In the Spotlight: Des Dixon
Contact Des Dixon at email@example.com
Image from The Canadian Encyclopedia
The Dieppe Raid
On August 19, 1942 – nearly two years before the famed D-Day assault helped end the horrors of World War II – one thousand Canadian soldiers met their deaths on the rocky shores of Normandy. We’ll never know for sure, but D-Day might not have proved successful had it not been for lessons learned on the blood-stained beaches of this earlier raid.
The operation was known as The Dieppe Raid. The purpose of the raid was to learn how to launch a successful invasion by crossing the English Channel in landing barges.
Lord Viscount Mountbatten, an uncle to Prince Phillip and husband of the present Queen, led the operation. He wanted it to be just an army show and refused to get the Royal Navy battleships involved.
The Canadians practiced landing their amphibious craft for months on the coast of England. The purpose of the exercise was common knowledge in the local pubs and, probably, to Nazi spies.
As the landing barges approached the beach several were sunk from gun installations on the cliffs. Despite this alarming development most of the troops made it ashore. Then they discovered the sandy beach they expected was ankle-deep with tennis ball-size stones. The stones disabled the tanks by jamming the treads and ripping them right off.
The troops abandoned the tanks and advanced into withering fire from Nazi gun emplacements.
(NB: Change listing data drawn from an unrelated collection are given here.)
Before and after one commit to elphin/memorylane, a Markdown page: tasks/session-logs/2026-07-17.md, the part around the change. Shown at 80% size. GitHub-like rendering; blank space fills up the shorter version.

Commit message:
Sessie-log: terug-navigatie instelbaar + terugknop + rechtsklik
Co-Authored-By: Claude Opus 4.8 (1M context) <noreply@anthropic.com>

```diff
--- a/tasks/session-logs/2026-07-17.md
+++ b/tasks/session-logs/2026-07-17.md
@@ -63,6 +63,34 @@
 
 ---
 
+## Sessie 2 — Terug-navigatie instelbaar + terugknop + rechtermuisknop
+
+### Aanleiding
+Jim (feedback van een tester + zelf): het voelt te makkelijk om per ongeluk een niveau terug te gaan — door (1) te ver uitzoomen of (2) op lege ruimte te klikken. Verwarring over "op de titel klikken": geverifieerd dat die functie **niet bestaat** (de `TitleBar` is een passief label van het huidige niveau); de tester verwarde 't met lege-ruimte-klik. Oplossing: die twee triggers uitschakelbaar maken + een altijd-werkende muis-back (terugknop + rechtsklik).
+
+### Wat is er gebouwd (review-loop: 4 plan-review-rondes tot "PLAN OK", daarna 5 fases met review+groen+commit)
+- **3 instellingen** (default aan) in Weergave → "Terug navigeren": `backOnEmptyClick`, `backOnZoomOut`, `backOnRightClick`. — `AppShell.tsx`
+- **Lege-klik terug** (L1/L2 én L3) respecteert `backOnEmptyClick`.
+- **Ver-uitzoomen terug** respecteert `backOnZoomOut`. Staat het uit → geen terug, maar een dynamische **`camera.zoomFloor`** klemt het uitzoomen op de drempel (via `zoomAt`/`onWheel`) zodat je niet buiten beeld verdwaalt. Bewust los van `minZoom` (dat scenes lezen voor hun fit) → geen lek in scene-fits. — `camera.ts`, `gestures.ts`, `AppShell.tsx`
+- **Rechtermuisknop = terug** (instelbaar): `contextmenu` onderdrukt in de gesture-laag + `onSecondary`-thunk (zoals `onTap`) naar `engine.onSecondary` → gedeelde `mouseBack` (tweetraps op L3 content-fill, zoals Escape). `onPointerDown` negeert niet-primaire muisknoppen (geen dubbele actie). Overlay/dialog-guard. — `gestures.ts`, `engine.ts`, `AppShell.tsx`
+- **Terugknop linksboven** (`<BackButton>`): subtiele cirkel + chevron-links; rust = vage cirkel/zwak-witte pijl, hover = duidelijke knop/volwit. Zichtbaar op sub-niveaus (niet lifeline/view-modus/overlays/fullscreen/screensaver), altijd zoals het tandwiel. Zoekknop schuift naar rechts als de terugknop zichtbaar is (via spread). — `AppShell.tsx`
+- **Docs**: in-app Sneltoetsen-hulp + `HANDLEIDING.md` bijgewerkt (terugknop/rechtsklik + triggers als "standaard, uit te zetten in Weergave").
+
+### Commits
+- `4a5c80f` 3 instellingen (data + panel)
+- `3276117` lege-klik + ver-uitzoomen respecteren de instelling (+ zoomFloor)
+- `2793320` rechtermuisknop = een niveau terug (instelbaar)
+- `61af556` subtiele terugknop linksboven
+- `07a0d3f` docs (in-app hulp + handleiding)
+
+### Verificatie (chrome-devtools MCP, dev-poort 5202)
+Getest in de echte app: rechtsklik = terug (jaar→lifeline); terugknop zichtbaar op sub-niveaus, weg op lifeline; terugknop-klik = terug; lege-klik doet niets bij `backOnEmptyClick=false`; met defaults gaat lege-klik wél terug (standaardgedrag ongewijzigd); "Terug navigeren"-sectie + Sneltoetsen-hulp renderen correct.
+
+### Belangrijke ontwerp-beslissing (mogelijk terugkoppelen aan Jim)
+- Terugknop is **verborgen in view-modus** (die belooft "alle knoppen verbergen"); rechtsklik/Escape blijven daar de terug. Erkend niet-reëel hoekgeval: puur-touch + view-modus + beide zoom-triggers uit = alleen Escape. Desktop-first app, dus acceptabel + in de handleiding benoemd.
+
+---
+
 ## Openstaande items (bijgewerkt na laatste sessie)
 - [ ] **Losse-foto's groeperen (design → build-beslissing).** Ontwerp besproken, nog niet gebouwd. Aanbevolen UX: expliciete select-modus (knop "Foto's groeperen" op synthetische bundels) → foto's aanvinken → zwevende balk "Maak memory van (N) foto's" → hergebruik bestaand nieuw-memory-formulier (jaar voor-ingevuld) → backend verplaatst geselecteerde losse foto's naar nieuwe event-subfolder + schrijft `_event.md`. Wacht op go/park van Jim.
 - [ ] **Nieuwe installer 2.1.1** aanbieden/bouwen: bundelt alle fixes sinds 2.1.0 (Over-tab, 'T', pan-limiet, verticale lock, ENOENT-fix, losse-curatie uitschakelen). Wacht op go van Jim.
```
They were without the shield of the tanks and the raid quickly became a slaughter.
To illustrate the staggering losses at Dieppe the worst casualty rate on D Day was suffered by the Americans at Omaha beach.
Twenty-three thousand Americans landed and two thousand were killed. At Dieppe, five thousand Canadians landed and one thousand were killed, almost five times the casualty rate per thousand.
Winston Churchill, speaking of Dieppe, directed his remarks at Viscount Louis Mountbatten, “Any layperson would know enough to eliminate the guns on the cliffs overlooking the beach.”
Inexplicably, Viscount Louis Mountbatten wasn’t reprimanded, but promoted to Supreme Commander of British troops in the Far East. Perhaps to get rid of him and to not have him interfere with future invasion plans.
The Dieppe disaster was forgotten except by the wives, mothers, and Canada’s Lord Beaverbrook. He was a powerful Canadian industrialist serving as Britain’s Minister of Aircraft Production
Beaverbrook asked Viscount Mountbatten how he felt about killing all those Canadian boys. Beaverbrook was then shunned by both Royalty and Parliament. He returned to Canada and died in 1962.
Mountbatten died in 1979 when dissidents blew up both him and his boat. In an event of poetic justice, his death replayed that of the Canadian troops who died in the landing barges by gunfire from the cliffs of Dieppe.
The Dieppe Raid was a tragic lesson for those who were to plan the D-Day landings two years later.
Strangely, some of the Americans at Omaha beach suffered a similar fate as the Canadians at Dieppe. Their landing-barges blew off course and landed on the beach just below the heavily fortified cliffs.
Yet they succeeded in the battle because of better equipment, more manpower, and, most of all, excellent support from battleships and bombers although the casualty rate was still catastrophic.
Previous Authors in the Spotlight:
Jodi Elderton: http://jodielderton.com
I’ll Sleep When I’m Dead
Karin Weiss: https://kweisssite.wordpress.com
The Raven Watched
Terry Chase: http://www.drterrychase.com.
Blessed Mother Blue Sky
Izzy Richards: https://izzyrichardsblog.wordpress.com
Stephanie Colbert: https://www.stephaniecolbert.co/
Darkness in the Amazon